Tax Freedom Day falls on 30th May in 2013
Tax Freedom day is pushed back again as coalition fails to cut burden of government on UK taxpayers.
Cost of government day 13th July, two days earlier than in 2012, due to effects of austerity programme
UK residents can rejoice as the Adam Smith Institute reveals that they have finally stopped paying the taxman and started to put their earnings in their own pockets. Tax Freedom Day—the day when the average Briton finishes their stint working for George Osborne and begins to work for themselves, falls on 30th May.
For 150 days of the year, every penny the average person earns is sent to the Treasury, according to Adam Smith Institute calculations. This means that no less of a worker’s year is going to the government than last year, when extra taxes pushed TFD from 28th May to 29th May (including an extra day from the leap year).
Though UK taxpayers can thank policymakers that they will not have to wait until July, like France, to start earning for themselves, they will remain jealous of American and Australian earners, who switch from paying into their chancellors’ bank accounts to their own by mid-April.
Since the government is spending hundreds of billion more pounds than it takes in through the tax system, the cost of government day is not for another month and a half. That is, if we imagined the government did all its spending before households, charities and firms, every pound of expenditure in the economy would come from the state until 13th July.
The ASI calculates Tax Freedom Day by measuring local taxes, direct and indirect national taxes, and national insurance contributions as a proportion of the UK’s net national income—this year that came to 41.5 per cent—before mapping the proportion onto the days of the year.
The ASI's Director, Dr Eamonn Butler, says “Tax Freedom Day, which the Adam Smith Institute has been calculating for 25 years, is the plainest way to show what the tax burden really is. That is why the Treasury hates it. They of course want to conceal how much tax we pay, which is why they are so keen on stealth taxes.”
“But we put in every tax, including stealth taxes – income tax, national insurance, council tax, excise duties, air passenger taxes, fuel and vehicle taxes and all the rest – and show just how long the average person has to work to pay their share of them all.

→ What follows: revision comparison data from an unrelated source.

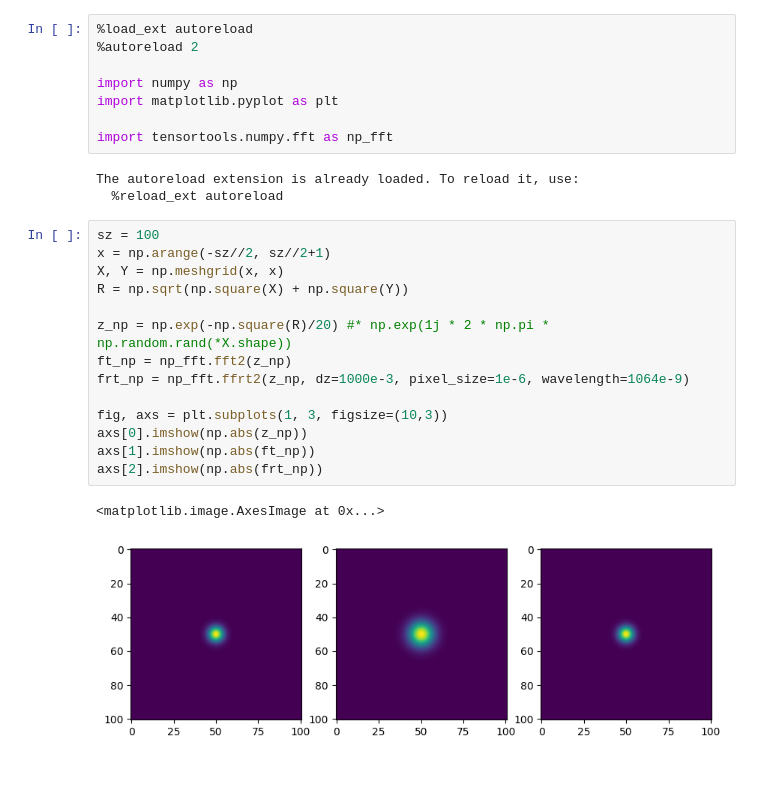
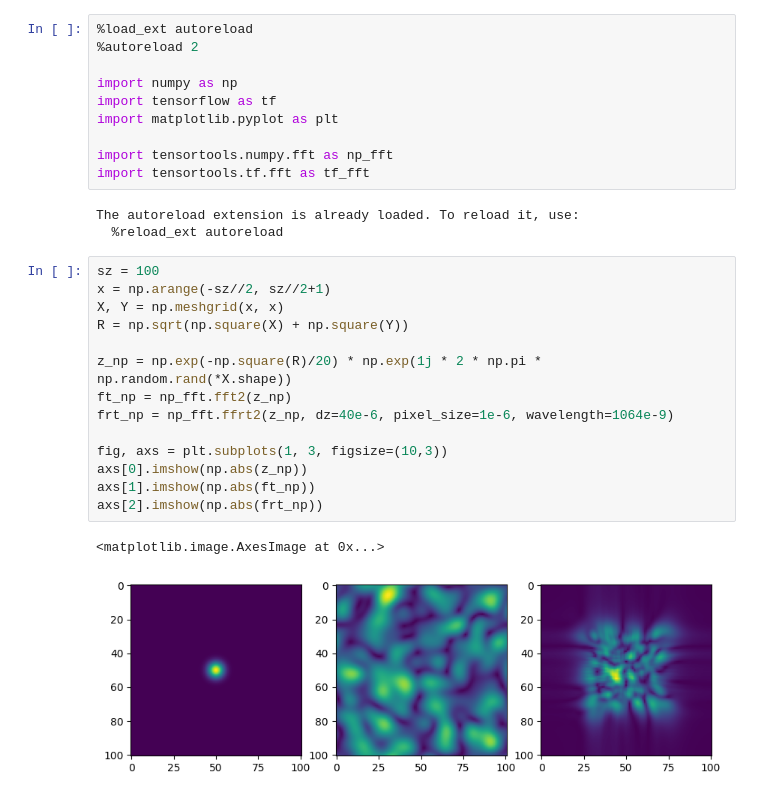
Before and after one commit to jysru/tensor_tools, a Jupyter notebook: examples/fft.ipynb, the cells around one changed output. Saved outputs shown, nothing was run; the diff lists cells and outputs as text.

```diff
--- a/examples/fft.ipynb
+++ b/examples/fft.ipynb
@@ -3,26 +3,28 @@
 %autoreload 2
 
 import numpy as np
+import tensorflow as tf
 import matplotlib.pyplot as plt
 
 import tensortools.numpy.fft as np_fft
+import tensortools.tf.fft as tf_fft
 # %% [output]
 The autoreload extension is already loaded. To reload it, use:
   %reload_ext autoreload
 # %%
 sz = 100
 x = np.arange(-sz//2, sz//2+1)
 X, Y = np.meshgrid(x, x)
 R = np.sqrt(np.square(X) + np.square(Y))
 
-z_np = np.exp(-np.square(R)/20) #* np.exp(1j * 2 * np.pi * np.random.rand(*X.shape))
+z_np = np.exp(-np.square(R)/20) * np.exp(1j * 2 * np.pi * np.random.rand(*X.shape))
 ft_np = np_fft.fft2(z_np)
-frt_np = np_fft.ffrt2(z_np, dz=1000e-3, pixel_size=1e-6, wavelength=1064e-9)
+frt_np = np_fft.ffrt2(z_np, dz=40e-6, pixel_size=1e-6, wavelength=1064e-9)
 
 fig, axs = plt.subplots(1, 3, figsize=(10,3))
 axs[0].imshow(np.abs(z_np))
 axs[1].imshow(np.abs(ft_np))
 axs[2].imshow(np.abs(frt_np))
 # %% [output]
 <matplotlib.image.AxesImage at 0x...>
-[figure, old version]
+[figure, new version]
```
Also changed, not shown: parts of 1 cell of this notebook, 2 other files.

The stark truth is that this burden costs us all 150 days of hard labour every year. That's not how long a rich person has to work – it is the time the average person must labour for the tax collectors.”
“In the Middle Ages a serf only had to work four months of the year for the feudal landlord, whereas in modern Britain people have to toil five months for Osborne’s tax gatherers.”
“An increasing number of economists believe that Britain's taxes are too high and are choking off recovery. Some politicians say they need to keep taxes high in order to balance the government's books. But the trouble with governments is that they always spend everything they raise in tax – and then as much more as they can get away with through borrowing. Just as the rest of us have had to cut back, so should the government. The UK economy would be a lot healthier for it.”
Steve Baker, Conservative MP and member of the executive of the 1922 committee, adds: “Many congratulations to the Adam Smith Institute for once again revealing the shocking truth about taxes and overspending. This doomsday machine of deficit spending, debt and currency debasement will eventually blow up and there is no kindness in pretending otherwise. Politicians who are serious about the prosperity of our country and the wellbeing of the poorest within it should take note.”
Contact: Ben Southwood or Geoffrey Taunton-Collins no: 0207 222 4995
· Other EU countries aim to strangle the City with regulation
· UK should push for global market regulation instead
· Global regulation must boost competition at low cost
Envious EU countries are out to tie the City of London up in regulatory knots, says a report today from the Adam Smith Institute. The independent economic think-tank says the UK needs to act now to preserve the future of its most important international earner.
Instead of submitting to onerous regulations inspired by our competitors in Paris and Frankfurt, the UK should call for simple and fair regulations that apply across the world. That, it says, would create a world market in which London could excel, rather seeing business move to Singapore and other low-cost centres.
“The UK should campaign for global rules that promote competition and innovation, rather than loading Europe and the UK with costs,” said the report’s author, regulation expert Tim Ambler. Those rules should focus on protecting consumers and promoting trade, not creating larger and larger rule-books that nobody can possibly read.”
Ambler says that thousands of pages of EU regulation could be replaced with just eight key principles to promote honest trading. [See 4-pager.]
“Regulation is already strangling the financial sector and there are just two ways to correct this,” he continued. “One is for the UK unilaterally to cut out the red tape and hope others will follow. But a better way is to recognise that finance is a global industry, needing global regulation, and for the UK to campaign to make this regulation as light as is needed to protect customers.”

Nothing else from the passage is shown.